A law professor argues the metaverse should be taxed, because much of the activity that takes place in the virtual world “satisfies” academic definitions of income.
Professor Young Ran (Christine) Kim, a law professor at Yeshiva University in New York, penned a research paper arguing that economic activity in the metaverse meets two cornerstone definitions of “income” as laid down by economists.
The first is the Haig-Simons’ definition of income, and the second is the Glenshaw Glass income. Let’s dive in.
What exactly constitutes “income”?
The Haig-Simons income includes “gains or increases in wealth over a particular period regardless of whether spent on consumption or saved.”
On the other hand, the Glenshaw Glass income focuses on what we know as gross income. Payments that are “undeniable accessions to wealth, clearly realised, and over which taxpayers have complete dominion” are considered gross income, and therefore taxable.
Professor Kim argues that metaverse worlds, including Meta’s Horizon Worlds, Second Life, Roblox, Minecraft, and so on, have significant economic activity where participants engage in “the ability to consume, create, trade, and accumulate digital items with real economic value.”
Such economic activity generates in-game currency that can be legally converted – or at least, valued – to a taxable real-life currency such as crypto or US dollars. There have been news reports of players making a fortune and becoming millionaires in real-life thanks to Second Life. For Roblox, users are allowed to ‘cash out’ their in-game currency, ‘Robux’ to real-life US dollars – there’s even a fluctuating exchange rate for Robux and US dollars.
Therefore, according to Kim, users are earning income and accumulating wealth in a way that’s not so different to how people earn money in real life, which is why the metaverse should be taxed.
Harry Dell, an NSW-based lawyer specialising in crypto tax, tells The Chainsaw that while the idea of taxing the metaverse may seem unique, “it doesn’t change the fundamentals of people having to pay tax on income and capital gains.”
“[That a tax obligation arises whenever there is money earned] is a relatively resilient definition,” he says.
Problems with taxing the metaverse
The main issue with taxing metaverse worlds, however, is that the majority of players in those worlds are minors. Children engaging in what could constitute economic activity on Roblox are mostly still unable to earn a real-life income. So, who would be paying the tax should it be implemented?
Harry Dell also shares with The Chainsaw that existing tax obligations by tech corporations already somewhat cover what’s being proposed.

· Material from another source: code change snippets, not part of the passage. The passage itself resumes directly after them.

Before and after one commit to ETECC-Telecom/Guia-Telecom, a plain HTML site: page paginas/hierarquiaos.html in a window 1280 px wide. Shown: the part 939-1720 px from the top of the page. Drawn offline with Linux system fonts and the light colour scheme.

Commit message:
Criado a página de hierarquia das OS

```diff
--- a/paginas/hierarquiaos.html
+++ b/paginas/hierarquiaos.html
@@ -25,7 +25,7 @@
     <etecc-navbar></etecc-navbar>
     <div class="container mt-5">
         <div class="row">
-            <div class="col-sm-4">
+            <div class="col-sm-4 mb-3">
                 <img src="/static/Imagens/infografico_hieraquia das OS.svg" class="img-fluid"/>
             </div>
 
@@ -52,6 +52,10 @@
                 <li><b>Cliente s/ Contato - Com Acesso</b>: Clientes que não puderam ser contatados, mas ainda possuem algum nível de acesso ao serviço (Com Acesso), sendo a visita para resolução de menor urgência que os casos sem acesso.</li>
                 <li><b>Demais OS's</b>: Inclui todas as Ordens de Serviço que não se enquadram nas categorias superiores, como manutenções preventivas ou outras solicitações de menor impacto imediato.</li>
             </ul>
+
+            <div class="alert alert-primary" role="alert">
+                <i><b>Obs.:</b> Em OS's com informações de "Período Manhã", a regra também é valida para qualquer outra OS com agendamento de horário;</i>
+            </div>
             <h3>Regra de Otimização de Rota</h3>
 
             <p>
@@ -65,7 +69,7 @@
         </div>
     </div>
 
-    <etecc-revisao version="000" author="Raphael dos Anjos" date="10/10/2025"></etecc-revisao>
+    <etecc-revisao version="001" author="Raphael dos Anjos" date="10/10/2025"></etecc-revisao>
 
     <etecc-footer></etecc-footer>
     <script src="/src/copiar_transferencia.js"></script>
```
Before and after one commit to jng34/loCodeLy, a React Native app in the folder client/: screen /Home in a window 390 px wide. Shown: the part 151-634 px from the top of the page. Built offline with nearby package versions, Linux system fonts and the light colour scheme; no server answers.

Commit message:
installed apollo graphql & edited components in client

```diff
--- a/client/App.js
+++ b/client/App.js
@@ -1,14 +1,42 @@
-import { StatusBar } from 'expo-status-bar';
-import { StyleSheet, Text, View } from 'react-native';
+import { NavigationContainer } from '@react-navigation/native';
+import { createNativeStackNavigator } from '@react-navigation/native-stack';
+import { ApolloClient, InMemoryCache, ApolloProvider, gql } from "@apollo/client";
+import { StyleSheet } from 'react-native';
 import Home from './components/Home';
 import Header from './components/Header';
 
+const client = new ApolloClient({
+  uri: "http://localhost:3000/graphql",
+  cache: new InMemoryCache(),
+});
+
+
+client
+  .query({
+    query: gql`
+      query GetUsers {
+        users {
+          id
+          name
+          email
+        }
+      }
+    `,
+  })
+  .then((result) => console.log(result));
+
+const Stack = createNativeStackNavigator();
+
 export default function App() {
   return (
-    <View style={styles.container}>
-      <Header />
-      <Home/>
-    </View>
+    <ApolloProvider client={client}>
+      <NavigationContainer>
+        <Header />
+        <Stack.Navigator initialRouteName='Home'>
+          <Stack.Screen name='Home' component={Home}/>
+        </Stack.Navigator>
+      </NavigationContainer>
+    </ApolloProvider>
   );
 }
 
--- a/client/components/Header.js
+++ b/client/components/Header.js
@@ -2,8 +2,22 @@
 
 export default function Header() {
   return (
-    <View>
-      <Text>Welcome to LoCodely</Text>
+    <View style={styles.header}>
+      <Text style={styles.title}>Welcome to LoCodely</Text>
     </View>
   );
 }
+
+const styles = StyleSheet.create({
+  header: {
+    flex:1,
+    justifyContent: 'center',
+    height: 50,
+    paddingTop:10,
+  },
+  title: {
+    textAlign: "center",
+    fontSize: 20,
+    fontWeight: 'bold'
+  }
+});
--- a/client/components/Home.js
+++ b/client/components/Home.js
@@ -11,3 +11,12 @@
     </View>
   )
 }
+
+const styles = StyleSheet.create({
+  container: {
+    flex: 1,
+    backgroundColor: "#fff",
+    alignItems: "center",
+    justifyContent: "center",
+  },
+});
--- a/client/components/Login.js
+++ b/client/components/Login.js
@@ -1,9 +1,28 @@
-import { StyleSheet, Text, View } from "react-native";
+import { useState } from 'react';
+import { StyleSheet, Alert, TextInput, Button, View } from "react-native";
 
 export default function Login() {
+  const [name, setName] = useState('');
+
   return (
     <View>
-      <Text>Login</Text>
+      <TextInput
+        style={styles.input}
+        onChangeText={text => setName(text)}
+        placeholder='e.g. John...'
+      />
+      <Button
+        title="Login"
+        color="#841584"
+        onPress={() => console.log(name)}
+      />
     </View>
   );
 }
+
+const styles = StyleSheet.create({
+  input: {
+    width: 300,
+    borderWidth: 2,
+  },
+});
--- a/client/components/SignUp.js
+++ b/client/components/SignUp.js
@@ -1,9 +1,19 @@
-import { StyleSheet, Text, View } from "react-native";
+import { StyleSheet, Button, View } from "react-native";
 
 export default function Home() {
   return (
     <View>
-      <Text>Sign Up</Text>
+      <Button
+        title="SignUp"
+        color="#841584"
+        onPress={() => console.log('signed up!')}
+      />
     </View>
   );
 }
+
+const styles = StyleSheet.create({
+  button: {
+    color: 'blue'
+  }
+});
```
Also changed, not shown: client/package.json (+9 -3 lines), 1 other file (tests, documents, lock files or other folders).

“For example, Alibaba and Amazon have tax obligations all around the world on behalf of users. So, it’s not so strange to force the facilitators of sales into paying tax on behalf of other people,” he says.
“If you are just playing the game and buying a few items so you can enjoy it, there’s generally no tax to think about. But when it starts to get commercial or when you are running a business with a substantial profit like an enterprise, tax obligations arise,” he explains.
What should be taxed
The metaverse is a large, expansive universe. So, what exactly should be taxed? Professor Kim lays out several types of player moves that could be viewed as income-earning activity.
First and foremost, any activity where the player makes an earning or profit. For example, buying or selling land in virtual worlds like Roblox or Decentraland.
Next, self-created or produced assets. Some virtual worlds like Roblox and Minecraft allow fans to create their own in-game items – like skins and weapons – and sell to other players. This could be viewed as “imputed income”, i.e. income that an individual earns outside of their salary or wage.
Professor Kim likens the sale or purchase of self-created in-game assets to baking cookies at home or harvesting apples at one’s backyard. “Whenever a person performs services for one’s own benefit or produces goods for one’s own consumption, the person has an economic gain equal to the amount the person saves by not having to pay someone else to provide the services or goods,” she explains.
“NFTs, loot drops, intra-metaverse exchanges, inter-metaverse exchanges, and cash-for-virtual-goods exchanges” should thus also be taxed.
What happens if the metaverse goes “untaxed”?
Tax revenue is a mammoth source of income for governments. The global metaverse market is projected to reach US$800 billion (AU$1.52 billion) in 2024, according to Bloomberg Intelligence.
Of course, governments lose substantial revenue if virtual worlds are overlooked as taxable entities. Professor Kim’s paper asserts that a “tax haven” could also arise as a result. However, as the metaverse is an open, borderless virtual world, figuring out how to tax players is extremely difficult as it remains uncharted territory.
“There’s a whole new possibility here to be explored… we are actually dealing with similar kinds of questions with space law. Let’s say you go into space and earn income from mining on Mars, where is that tax?”
“… it’s not an easy area, so putting in global tax agreements [in the metaverse] could take decades,” Dell adds.
Here’s one thing to note for metaverse gamers in Australia who are looking to build a business with Roblox: even when a method is worked out for taxing people for money earned, the first $18,200 people earn in Australia is tax free. So, it would only apply to people who are earning more than $18,201.